## Dataset
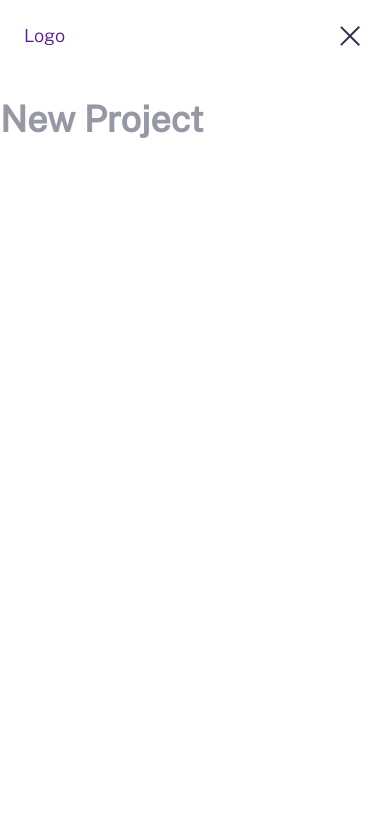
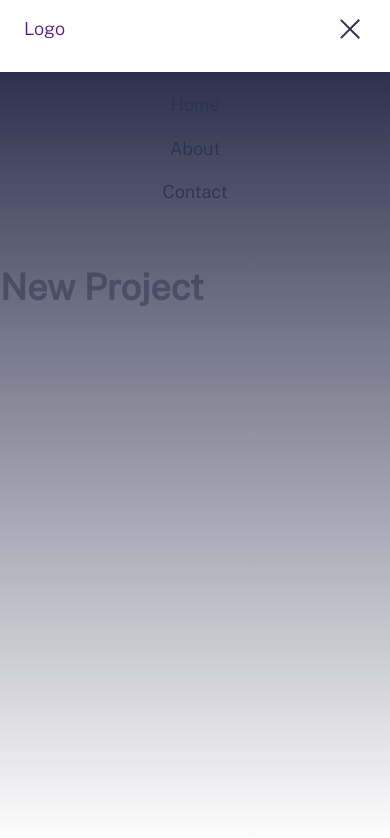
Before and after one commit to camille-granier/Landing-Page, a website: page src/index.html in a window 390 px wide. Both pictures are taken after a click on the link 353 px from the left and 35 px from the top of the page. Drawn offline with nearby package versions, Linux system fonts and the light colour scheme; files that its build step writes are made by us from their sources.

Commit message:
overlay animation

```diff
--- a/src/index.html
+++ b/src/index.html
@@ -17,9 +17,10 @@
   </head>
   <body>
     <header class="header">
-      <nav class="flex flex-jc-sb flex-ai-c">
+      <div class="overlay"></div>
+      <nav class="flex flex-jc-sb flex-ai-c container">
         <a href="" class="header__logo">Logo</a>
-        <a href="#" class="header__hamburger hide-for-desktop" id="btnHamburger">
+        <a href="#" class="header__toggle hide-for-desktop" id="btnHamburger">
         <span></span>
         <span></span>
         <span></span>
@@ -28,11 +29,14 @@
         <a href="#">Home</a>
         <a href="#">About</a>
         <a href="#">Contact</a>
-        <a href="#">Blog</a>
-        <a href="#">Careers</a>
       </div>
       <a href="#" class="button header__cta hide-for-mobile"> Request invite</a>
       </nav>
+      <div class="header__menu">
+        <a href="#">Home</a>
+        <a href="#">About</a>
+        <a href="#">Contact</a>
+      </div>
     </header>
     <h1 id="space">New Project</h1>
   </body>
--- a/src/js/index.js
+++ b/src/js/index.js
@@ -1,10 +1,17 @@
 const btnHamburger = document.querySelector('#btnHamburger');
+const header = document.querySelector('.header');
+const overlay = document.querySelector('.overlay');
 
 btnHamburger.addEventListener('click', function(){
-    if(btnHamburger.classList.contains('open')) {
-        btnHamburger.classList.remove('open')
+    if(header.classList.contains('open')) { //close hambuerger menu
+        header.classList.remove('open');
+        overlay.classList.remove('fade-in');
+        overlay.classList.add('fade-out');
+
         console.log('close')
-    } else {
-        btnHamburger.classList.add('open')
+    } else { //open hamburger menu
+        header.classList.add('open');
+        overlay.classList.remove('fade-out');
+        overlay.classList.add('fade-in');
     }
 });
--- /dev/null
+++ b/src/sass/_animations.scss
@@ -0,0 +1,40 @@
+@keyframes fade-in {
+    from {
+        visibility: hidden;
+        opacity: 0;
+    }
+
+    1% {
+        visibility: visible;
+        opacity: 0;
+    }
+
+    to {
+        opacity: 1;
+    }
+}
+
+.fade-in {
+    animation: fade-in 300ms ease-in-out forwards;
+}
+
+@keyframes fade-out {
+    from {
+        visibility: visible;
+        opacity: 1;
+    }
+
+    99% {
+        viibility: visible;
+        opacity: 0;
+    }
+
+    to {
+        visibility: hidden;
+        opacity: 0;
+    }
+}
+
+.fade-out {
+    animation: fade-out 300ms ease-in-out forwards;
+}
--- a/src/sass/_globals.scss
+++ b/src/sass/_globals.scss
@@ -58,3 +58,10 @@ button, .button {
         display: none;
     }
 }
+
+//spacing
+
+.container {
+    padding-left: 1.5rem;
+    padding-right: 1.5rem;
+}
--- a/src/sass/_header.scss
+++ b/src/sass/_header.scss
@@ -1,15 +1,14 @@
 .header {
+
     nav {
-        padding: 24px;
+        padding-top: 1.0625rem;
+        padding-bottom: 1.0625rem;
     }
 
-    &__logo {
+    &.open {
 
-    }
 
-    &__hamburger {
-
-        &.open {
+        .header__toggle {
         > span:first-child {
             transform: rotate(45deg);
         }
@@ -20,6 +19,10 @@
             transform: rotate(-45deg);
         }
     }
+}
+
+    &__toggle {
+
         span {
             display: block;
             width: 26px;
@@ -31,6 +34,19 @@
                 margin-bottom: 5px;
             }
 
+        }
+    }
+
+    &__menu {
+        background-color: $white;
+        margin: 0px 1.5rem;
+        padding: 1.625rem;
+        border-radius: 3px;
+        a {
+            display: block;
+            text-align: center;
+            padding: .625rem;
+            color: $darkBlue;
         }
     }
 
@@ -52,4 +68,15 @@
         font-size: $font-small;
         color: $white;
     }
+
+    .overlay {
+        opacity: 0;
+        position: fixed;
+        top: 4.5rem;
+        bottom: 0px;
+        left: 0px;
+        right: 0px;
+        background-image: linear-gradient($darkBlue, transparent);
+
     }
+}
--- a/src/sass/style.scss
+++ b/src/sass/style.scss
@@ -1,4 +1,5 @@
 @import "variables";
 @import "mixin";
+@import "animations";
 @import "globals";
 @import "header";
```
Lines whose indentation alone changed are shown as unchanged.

## Task to complete
Although the entries contain pictures, reproduce only the rest, exactly as written.

## Answer section
Before and after one commit to camille-granier/Landing-Page, a website: page src/index.html in a window 390 px wide. Both pictures are taken after a click on the link 353 px from the left and 35 px from the top of the page. Drawn offline with nearby package versions, Linux system fonts and the light colour scheme; files that its build step writes are made by us from their sources.

Commit message:
overlay animation

```diff
--- a/src/index.html
+++ b/src/index.html
@@ -17,9 +17,10 @@
   </head>
   <body>
     <header class="header">
-      <nav class="flex flex-jc-sb flex-ai-c">
+      <div class="overlay"></div>
+      <nav class="flex flex-jc-sb flex-ai-c container">
         <a href="" class="header__logo">Logo</a>
-        <a href="#" class="header__hamburger hide-for-desktop" id="btnHamburger">
+        <a href="#" class="header__toggle hide-for-desktop" id="btnHamburger">
         <span></span>
         <span></span>
         <span></span>
@@ -28,11 +29,14 @@
         <a href="#">Home</a>
         <a href="#">About</a>
         <a href="#">Contact</a>
-        <a href="#">Blog</a>
-        <a href="#">Careers</a>
       </div>
       <a href="#" class="button header__cta hide-for-mobile"> Request invite</a>
       </nav>
+      <div class="header__menu">
+        <a href="#">Home</a>
+        <a href="#">About</a>
+        <a href="#">Contact</a>
+      </div>
     </header>
     <h1 id="space">New Project</h1>
   </body>
--- a/src/js/index.js
+++ b/src/js/index.js
@@ -1,10 +1,17 @@
 const btnHamburger = document.querySelector('#btnHamburger');
+const header = document.querySelector('.header');
+const overlay = document.querySelector('.overlay');
 
 btnHamburger.addEventListener('click', function(){
-    if(btnHamburger.classList.contains('open')) {
-        btnHamburger.classList.remove('open')
+    if(header.classList.contains('open')) { //close hambuerger menu
+        header.classList.remove('open');
+        overlay.classList.remove('fade-in');
+        overlay.classList.add('fade-out');
+
         console.log('close')
-    } else {
-        btnHamburger.classList.add('open')
+    } else { //open hamburger menu
+        header.classList.add('open');
+        overlay.classList.remove('fade-out');
+        overlay.classList.add('fade-in');
     }
 });
--- /dev/null
+++ b/src/sass/_animations.scss
@@ -0,0 +1,40 @@
+@keyframes fade-in {
+    from {
+        visibility: hidden;
+        opacity: 0;
+    }
+
+    1% {
+        visibility: visible;
+        opacity: 0;
+    }
+
+    to {
+        opacity: 1;
+    }
+}
+
+.fade-in {
+    animation: fade-in 300ms ease-in-out forwards;
+}
+
+@keyframes fade-out {
+    from {
+        visibility: visible;
+        opacity: 1;
+    }
+
+    99% {
+        viibility: visible;
+        opacity: 0;
+    }
+
+    to {
+        visibility: hidden;
+        opacity: 0;
+    }
+}
+
+.fade-out {
+    animation: fade-out 300ms ease-in-out forwards;
+}
--- a/src/sass/_globals.scss
+++ b/src/sass/_globals.scss
@@ -58,3 +58,10 @@ button, .button {
         display: none;
     }
 }
+
+//spacing
+
+.container {
+    padding-left: 1.5rem;
+    padding-right: 1.5rem;
+}
--- a/src/sass/_header.scss
+++ b/src/sass/_header.scss
@@ -1,15 +1,14 @@
 .header {
+
     nav {
-        padding: 24px;
+        padding-top: 1.0625rem;
+        padding-bottom: 1.0625rem;
     }
 
-    &__logo {
+    &.open {
 
-    }
 
-    &__hamburger {
-
-        &.open {
+        .header__toggle {
         > span:first-child {
             transform: rotate(45deg);
         }
@@ -20,6 +19,10 @@
             transform: rotate(-45deg);
         }
     }
+}
+
+    &__toggle {
+
         span {
             display: block;
             width: 26px;
@@ -31,6 +34,19 @@
                 margin-bottom: 5px;
             }
 
+        }
+    }
+
+    &__menu {
+        background-color: $white;
+        margin: 0px 1.5rem;
+        padding: 1.625rem;
+        border-radius: 3px;
+        a {
+            display: block;
+            text-align: center;
+            padding: .625rem;
+            color: $darkBlue;
         }
     }
 
@@ -52,4 +68,15 @@
         font-size: $font-small;
         color: $white;
     }
+
+    .overlay {
+        opacity: 0;
+        position: fixed;
+        top: 4.5rem;
+        bottom: 0px;
+        left: 0px;
+        right: 0px;
+        background-image: linear-gradient($darkBlue, transparent);
+
     }
+}
--- a/src/sass/style.scss
+++ b/src/sass/style.scss
@@ -1,4 +1,5 @@
 @import "variables";
 @import "mixin";
+@import "animations";
 @import "globals";
 @import "header";
```
Lines whose indentation alone changed are shown as unchanged.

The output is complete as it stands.